▸ **PROMPT**
Lines from the beginning of the data below through the one containing "or had failed without opening the PR." are to be printed exactly as they appear.
==== RECORDS SHOWN ====
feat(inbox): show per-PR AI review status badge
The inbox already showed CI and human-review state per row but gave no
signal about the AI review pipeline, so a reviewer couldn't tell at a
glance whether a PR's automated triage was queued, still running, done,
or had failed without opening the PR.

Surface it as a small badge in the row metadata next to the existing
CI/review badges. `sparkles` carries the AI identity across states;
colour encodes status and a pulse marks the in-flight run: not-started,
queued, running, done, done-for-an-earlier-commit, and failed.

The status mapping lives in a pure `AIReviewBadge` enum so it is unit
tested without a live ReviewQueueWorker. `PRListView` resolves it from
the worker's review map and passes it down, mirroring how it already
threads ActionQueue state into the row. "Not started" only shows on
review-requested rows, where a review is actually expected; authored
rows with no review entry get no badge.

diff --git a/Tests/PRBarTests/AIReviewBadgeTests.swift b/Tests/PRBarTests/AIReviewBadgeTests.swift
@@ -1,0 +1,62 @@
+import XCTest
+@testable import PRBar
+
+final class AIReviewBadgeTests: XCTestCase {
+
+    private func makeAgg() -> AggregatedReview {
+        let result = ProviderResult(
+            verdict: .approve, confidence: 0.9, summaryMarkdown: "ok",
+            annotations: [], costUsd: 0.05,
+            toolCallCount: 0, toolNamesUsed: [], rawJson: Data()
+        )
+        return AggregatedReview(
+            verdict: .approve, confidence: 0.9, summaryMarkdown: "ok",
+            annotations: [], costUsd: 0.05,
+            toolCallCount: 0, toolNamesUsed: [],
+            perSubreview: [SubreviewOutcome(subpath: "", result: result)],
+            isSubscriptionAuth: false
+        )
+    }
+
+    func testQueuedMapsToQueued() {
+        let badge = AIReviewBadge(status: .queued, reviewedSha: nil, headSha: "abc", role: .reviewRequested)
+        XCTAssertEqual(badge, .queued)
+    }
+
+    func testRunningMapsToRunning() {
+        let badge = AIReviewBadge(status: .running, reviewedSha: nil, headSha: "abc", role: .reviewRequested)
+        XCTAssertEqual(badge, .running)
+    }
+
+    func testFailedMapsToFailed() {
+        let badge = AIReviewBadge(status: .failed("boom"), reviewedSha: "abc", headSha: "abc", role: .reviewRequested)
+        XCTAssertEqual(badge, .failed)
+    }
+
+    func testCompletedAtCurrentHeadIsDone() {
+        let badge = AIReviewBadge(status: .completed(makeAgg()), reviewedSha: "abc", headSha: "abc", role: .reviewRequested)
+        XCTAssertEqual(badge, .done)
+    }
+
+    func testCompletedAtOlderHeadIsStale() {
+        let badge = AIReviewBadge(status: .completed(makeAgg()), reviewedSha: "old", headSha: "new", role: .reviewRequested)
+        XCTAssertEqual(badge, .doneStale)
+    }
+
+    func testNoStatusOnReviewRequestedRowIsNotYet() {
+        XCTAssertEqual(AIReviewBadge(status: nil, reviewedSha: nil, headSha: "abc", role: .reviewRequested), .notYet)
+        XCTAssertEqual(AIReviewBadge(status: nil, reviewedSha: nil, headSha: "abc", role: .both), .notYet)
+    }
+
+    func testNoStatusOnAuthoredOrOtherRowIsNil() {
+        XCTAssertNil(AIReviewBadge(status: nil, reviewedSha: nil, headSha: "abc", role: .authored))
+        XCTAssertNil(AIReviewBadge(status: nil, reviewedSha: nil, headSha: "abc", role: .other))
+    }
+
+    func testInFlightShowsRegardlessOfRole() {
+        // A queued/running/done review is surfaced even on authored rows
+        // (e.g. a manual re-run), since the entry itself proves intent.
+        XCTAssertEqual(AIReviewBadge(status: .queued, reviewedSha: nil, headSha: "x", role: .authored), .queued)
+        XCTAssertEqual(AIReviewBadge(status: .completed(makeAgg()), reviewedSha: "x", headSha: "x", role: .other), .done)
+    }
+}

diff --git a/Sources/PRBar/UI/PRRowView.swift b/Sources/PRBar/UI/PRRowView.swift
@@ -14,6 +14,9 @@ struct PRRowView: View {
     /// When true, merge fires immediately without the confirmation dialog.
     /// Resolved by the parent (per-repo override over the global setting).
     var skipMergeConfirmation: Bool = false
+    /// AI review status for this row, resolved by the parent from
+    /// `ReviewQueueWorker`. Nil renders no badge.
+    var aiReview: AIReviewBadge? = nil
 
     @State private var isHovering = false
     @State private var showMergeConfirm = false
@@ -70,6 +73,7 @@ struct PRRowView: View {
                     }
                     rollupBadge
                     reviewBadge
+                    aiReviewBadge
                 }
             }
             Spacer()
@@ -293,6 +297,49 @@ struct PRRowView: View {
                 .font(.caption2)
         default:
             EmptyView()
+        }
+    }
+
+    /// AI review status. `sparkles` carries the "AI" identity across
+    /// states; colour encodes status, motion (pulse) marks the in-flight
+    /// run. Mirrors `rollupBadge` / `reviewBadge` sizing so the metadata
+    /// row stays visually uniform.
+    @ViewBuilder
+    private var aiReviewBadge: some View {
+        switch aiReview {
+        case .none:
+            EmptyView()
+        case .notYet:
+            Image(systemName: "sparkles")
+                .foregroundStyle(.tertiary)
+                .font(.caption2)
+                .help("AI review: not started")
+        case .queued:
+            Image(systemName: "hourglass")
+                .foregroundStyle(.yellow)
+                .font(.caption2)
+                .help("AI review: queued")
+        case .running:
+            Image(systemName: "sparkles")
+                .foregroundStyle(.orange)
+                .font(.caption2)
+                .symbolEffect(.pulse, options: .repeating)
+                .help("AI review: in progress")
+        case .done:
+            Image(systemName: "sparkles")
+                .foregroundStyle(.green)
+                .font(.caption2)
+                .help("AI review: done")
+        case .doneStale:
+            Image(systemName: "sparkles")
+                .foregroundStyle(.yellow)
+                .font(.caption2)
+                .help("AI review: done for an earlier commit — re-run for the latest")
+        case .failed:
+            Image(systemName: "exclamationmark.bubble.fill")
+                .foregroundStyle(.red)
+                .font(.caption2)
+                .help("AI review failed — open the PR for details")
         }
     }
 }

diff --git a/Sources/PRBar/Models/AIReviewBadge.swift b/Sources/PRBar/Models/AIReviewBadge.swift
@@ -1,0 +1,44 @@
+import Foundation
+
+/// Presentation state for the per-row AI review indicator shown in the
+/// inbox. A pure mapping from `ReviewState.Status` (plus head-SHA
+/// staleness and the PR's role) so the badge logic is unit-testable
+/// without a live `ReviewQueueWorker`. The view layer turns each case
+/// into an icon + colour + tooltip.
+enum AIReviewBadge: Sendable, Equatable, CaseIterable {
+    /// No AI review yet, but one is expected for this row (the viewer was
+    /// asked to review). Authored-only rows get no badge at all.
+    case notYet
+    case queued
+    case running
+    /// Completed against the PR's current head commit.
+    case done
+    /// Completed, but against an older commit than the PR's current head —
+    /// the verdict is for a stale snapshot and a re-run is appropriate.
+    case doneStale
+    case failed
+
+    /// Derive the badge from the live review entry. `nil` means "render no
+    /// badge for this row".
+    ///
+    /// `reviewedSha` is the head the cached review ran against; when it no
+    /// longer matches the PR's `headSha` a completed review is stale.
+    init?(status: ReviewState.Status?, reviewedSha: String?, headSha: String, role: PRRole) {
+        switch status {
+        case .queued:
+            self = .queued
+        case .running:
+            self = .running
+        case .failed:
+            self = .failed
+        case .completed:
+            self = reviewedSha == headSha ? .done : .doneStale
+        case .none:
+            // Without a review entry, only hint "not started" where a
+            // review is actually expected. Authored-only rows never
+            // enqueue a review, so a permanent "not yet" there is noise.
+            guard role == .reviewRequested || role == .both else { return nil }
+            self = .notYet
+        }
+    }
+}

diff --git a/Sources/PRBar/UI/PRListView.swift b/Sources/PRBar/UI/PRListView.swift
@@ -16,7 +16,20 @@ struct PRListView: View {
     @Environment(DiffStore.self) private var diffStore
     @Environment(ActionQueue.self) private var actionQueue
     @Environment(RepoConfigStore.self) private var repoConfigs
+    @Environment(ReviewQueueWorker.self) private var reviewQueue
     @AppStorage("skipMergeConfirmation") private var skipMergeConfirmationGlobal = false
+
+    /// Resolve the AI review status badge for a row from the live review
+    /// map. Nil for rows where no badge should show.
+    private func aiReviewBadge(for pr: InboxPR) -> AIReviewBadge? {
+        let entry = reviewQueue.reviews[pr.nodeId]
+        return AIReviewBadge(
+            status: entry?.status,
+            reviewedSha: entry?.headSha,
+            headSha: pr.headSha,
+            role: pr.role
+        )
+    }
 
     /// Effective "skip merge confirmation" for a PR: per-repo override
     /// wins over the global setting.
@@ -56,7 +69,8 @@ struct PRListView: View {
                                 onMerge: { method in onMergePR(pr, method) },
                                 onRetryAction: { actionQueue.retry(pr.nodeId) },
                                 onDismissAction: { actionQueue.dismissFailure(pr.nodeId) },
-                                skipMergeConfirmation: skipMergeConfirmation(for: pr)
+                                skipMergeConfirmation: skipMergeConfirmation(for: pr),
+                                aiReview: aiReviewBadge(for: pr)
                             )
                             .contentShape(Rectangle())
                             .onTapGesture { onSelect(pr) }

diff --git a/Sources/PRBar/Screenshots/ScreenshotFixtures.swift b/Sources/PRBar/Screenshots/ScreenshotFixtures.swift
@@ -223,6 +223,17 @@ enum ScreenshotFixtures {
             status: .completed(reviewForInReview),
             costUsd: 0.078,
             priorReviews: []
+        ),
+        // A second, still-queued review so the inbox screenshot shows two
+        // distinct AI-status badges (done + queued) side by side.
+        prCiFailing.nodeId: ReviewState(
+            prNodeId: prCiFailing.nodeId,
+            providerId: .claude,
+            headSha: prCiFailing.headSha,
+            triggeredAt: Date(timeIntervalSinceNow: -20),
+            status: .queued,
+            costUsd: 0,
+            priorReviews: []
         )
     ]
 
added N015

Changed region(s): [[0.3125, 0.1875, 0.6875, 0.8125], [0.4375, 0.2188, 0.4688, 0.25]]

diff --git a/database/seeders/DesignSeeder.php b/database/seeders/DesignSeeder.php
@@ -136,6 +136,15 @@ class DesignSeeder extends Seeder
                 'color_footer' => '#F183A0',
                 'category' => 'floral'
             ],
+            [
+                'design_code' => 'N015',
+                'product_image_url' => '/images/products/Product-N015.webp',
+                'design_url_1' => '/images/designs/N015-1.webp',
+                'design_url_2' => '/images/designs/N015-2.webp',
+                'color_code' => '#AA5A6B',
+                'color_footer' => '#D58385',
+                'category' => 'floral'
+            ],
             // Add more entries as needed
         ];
====
▸ **ANSWER TO THIS TASK**
feat(inbox): show per-PR AI review status badge
The inbox already showed CI and human-review state per row but gave no
signal about the AI review pipeline, so a reviewer couldn't tell at a
glance whether a PR's automated triage was queued, still running, done,
or had failed without opening the PR.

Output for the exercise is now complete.